I see a problem with large auctions like this. How many collectors are there who, for example, at the same time want to buy - and have the means for it - a Napoleonic War Bone Box for a price of 2-3000$ or more? Out of the 20 listed items of this sort, only nine were sold. It could be interesting to know who the buyers were; not their names but their nationality and whether they were an institution or a private collector. I am, however, afraid that this is a secret reserved for the auction house and, maybe, Mr. Kaplan himself. Out of the 480 lots, 291 were sold. 124 of them for less than the minimum valuation. About 150 lots were tarot- and cartomantic decks.

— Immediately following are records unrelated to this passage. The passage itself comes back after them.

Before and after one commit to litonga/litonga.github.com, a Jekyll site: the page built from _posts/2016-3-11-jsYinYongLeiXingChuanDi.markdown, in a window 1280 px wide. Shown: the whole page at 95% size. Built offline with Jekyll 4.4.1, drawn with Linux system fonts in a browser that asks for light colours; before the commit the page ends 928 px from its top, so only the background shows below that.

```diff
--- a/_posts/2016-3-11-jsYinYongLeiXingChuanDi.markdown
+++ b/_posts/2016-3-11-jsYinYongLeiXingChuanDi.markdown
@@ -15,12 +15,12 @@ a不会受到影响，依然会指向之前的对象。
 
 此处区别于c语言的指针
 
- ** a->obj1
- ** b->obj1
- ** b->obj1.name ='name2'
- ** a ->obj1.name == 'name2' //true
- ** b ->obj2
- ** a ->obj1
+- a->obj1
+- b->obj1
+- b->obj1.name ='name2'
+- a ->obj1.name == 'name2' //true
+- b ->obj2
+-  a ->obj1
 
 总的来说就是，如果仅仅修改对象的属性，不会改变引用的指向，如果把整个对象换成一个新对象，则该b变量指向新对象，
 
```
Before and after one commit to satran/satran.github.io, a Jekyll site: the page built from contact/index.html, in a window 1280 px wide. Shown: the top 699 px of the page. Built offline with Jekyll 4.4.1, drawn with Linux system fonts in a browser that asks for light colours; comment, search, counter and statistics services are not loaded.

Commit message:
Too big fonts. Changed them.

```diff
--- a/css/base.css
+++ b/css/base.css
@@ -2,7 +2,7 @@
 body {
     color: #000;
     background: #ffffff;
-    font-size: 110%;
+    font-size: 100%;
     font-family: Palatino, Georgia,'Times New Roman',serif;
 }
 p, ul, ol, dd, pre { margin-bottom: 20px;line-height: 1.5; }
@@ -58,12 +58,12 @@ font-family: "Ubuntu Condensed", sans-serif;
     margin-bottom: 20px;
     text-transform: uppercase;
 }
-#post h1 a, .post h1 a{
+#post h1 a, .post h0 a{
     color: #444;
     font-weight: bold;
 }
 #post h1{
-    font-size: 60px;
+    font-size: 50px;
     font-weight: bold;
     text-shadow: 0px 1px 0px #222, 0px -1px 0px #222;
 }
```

About 50 of these being French suited tarots (22 sold); the other 100 being Italian suited decks, esoteric packs and cartomantic decks. About 50% of this group was sold. The rest of the sale was literature, playing cards, games and implements, like boxes and trump indicators (!)
All this leaves 189 items from the auction still in Mr. Kaplan's possession. The auction took, of course, the top pieces away; the unsold items will likely be a lot more difficult to circulate, unless they are offered for prices considerable lower than the catalogue valution. The sold items came to US$ 412.000 totally. From this amount, the cost of the auction house has to be de
ducted. Buyers premium of 20% and whatever else costs there may be, reducing Mr. Kaplan's proceeds to $300.000-350.000. Is this a satisfying amount for Mr. Kaplan? For this amount, you have to be lucky to buy a two- or three room apartment in a small Danish town (50.000 inhabitants), like where I live.
The growing interest for esoteric tarot has created a new and different group of tarot collectors; mainly American women, who for a period are collecting very actively and who are willing to pay high prices for what they feel is needed in their collection. In many cases it is, however, a passing passion; after a couple of years they loose interest, a new husband is found or a grandchild is born. The collection is sold again for less what what they paid for it, or simply given away.
Whether we like it or not, serious collectors are a declining race. Not only playing card collectors, but all sorts of collectors. Young people live their lives through their computers and mobile phones; they live in small apartments, which do not allow space for even a modest collection, and it is rather unlikely that they later turn to collecting, unless considerable cultural and social upheavals happens in the future. The present collectors are growing old, they do no longer add to their collection and many of them want to dispose of it. But who are the buyers?
K. Frank Jensen, August 2006